Let me describe another case. Consider that the server doesn’t send its certificate chain and rather send the leaf certificate (signed by an intermediate authority and not directly by your trusted root CA). What happens then!. Well, it all depends upon the implementation of the certificate verification program. Certificates contain fields (along with Issuer DN (Distinguished Name) mentioned above) which help the program to fetch that intermediate certificate from other sources. This may be utilised to fetch and build the chain and hence build trust. Chrome does this automatically for you, but firefox probably gives a warning. But for libraries like python request, this isn’t the case. You will certainly get verification errors in this case! Here, a temporary solution will be to add intermediate certificates yourself as trusted (for the time being).

Simple Example

To get the simplest SSL based communication, you would need a certificate for the server, which can be verified by our demo client. This is explained beautifully here.

For experimenting with different types of certificates, have a look at this website.

How to get a certificate for my website?

Self-Signed Certificates!

As you must have guessed by now, you can indeed generate your own self-signed certificate and use that to establish yourself as the trust anchor for your closed testing environment. But that won’t work in production. Your users won’t trust your signed certificate. Instead, browsers and search engines will demote your website. Indeed your communication will be secure though! (assuming that it is with your server and not any other impersonated server!)

You would obviously try to get certificates from established trust anchors on the internet. Now there are tons of CA on the internet both paid and free ones. I personally use Let’s Encrypt for my websites (not a paid promotion!). It’s free and easy to use. To get a certificate for your website’s domain from Let’s Encrypt, you have to demonstrate control over the domain. Assuming that you are hosting your service on some virtual servers like AWS yourself, it basically boils down to your server listening to the IP address attached to your domain and you having SSH access into the system. It comes with a handy tool called certbot.
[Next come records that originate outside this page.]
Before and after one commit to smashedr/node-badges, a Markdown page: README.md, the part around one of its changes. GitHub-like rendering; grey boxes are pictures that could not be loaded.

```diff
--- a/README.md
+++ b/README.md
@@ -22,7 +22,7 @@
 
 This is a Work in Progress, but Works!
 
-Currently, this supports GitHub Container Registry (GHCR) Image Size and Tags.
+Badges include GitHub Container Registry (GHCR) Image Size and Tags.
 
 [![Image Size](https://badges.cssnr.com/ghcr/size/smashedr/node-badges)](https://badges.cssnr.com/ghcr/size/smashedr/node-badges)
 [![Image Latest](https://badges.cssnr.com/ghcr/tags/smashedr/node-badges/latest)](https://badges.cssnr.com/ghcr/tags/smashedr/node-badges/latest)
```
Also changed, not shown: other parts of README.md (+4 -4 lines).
It can automate certificate issuance and installation with no downtime. For my website, I have automated the process using these shell commands:

$ wget; chmod a+x certbot-auto
$ sudo ./certbot-auto certonly -- non-interactive -- email <email> -- agree-tos -- standalone -- domains <domain> -- keep-until-expiring -- debug
$ sudo ln -sf /etc/letsencrypt/live/<domain> /etc/letsencrypt/live/cert

This generates a cert and private key for your website and stores the Let’s encrypt intermediate cert as well for the trust chain at /etc/letsencrypt/live/cert/ . Now you could easily add their location to Nginx or Apache(httpd) server config file or use them with the simple HTTPS example mentioned above.


Wooh that was too much of content! I hope you have understood these standard concepts. TLS is indeed interesting! It has many other aspects and a lot of cryptography involved!. I have added some of my examples here. Go ahead and play and learn as you like. Check out the following repository demonstrating implementation based on the stuff explained above.

Mobile Development Group

MDG is an active student group of IIT Roorkee directing its…